I knew McKoy and her creative team would deliver a production blending child actors and grown-up professionals, but I did wonder how they’d handle the challenges of flying. I needn’t have worried. Technical director Alf Pollard, aerial/fight choreographer Mathew Graham Smith and flying operator Raymond Christy managed the trick quite handily. Aside from pixie dust, their secret is making the flying athletic, fun and completely obvious. There’s no attempt to hide the ropes on which the actors swing around, but that doesn’t lessen the fun at all. While young people might be quite used to seamless CGI special effects in movies, they seemed completely enthralled with the ropes-and-pulleys effects on the Ashby stage.

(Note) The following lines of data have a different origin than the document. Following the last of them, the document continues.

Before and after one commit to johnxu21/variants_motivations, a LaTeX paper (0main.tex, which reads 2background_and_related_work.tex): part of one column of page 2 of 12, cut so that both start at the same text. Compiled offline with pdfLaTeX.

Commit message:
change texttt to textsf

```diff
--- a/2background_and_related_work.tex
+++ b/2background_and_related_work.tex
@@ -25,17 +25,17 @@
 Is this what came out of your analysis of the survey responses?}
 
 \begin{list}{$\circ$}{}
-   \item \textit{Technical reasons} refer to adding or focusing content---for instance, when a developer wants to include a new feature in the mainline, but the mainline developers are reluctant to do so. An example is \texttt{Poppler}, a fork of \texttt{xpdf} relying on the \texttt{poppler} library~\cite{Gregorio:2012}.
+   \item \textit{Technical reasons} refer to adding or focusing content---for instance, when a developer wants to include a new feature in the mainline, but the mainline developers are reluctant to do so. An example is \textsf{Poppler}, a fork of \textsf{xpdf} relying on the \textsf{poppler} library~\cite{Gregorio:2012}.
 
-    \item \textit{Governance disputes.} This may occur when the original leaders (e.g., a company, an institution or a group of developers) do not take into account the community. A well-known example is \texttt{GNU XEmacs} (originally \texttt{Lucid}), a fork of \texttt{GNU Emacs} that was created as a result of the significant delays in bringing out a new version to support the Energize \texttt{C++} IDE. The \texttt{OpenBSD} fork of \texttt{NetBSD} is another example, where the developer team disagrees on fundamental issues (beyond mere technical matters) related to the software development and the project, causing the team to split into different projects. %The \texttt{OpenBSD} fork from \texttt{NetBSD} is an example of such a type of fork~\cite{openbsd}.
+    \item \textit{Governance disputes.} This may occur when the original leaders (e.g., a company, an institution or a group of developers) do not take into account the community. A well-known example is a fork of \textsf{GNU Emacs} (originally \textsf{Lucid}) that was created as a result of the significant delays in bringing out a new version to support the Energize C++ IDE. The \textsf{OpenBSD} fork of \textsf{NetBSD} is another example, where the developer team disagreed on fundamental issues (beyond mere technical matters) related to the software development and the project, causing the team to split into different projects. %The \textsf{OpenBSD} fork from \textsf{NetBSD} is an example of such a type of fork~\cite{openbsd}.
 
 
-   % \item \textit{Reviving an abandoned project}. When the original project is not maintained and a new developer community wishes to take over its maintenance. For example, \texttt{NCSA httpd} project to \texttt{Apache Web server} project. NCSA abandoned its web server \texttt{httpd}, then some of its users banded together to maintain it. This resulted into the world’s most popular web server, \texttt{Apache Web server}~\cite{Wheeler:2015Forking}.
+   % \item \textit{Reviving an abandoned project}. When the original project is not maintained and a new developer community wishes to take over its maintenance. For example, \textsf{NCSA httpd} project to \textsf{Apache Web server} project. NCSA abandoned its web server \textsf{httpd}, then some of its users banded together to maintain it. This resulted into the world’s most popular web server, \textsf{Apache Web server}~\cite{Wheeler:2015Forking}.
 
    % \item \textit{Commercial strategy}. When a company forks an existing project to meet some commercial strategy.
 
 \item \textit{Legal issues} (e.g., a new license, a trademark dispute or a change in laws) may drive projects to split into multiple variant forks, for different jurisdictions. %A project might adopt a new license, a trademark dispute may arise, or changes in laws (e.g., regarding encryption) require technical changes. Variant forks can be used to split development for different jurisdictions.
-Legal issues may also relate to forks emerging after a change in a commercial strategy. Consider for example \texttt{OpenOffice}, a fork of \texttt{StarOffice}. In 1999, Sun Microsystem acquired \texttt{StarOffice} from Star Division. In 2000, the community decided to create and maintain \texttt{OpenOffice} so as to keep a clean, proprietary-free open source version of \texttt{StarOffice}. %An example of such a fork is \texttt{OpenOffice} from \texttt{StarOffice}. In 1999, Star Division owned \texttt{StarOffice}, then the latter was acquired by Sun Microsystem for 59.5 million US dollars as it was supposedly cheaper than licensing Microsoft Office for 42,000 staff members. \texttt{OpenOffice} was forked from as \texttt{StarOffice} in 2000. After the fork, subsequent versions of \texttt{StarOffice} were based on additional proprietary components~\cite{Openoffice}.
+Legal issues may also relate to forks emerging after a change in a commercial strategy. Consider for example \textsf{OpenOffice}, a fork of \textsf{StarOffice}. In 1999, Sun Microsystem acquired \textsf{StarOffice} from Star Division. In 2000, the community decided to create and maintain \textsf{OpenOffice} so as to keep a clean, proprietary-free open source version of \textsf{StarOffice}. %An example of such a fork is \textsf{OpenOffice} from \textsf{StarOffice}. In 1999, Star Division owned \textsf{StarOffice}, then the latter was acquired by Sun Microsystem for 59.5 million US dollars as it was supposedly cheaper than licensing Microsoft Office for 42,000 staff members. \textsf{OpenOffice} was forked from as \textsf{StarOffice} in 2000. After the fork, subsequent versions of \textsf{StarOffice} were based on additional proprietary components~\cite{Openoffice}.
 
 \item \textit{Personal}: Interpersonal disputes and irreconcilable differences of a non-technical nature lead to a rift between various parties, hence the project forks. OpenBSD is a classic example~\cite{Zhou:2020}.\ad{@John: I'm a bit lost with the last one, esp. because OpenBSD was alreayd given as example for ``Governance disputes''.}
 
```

The willing suspension of disbelief, and the vicarious thrill of flying, no matter how obvious the rope, combine to make this Peter Pan soar.
It’s no wonder that McKoy’s ambition and hard work is paying off. Next season, Berkeley Playhouse will take up residence at the Julia Morgan Center with a season that includes The Wizard of Oz, Singin’ in the Rain and Oliver!
And while the shows on stage are fantastic, there are music theater conservatory classes for ages 2 to 102 (as McKoy puts it). Berkeley Playhouse is filling a niche, and filling it with skill and integrity. McKoy is creating a successful model, and with any luck, in spite of these pinched, art-unfriendly times, she will inspire others to do their part in bringing theater – and the arts in general – to an ever-growing group of young people who have the misfortune to be young in a shrinking world.
FOR MORE INFORMATION
Berkeley Playhouse’s Peter Pan, The Musical continues through Aug. 23 at the Ashby Stage. For ticket information or to find out more about classes and the coming season, visit www.berkeleyplayhouse.org.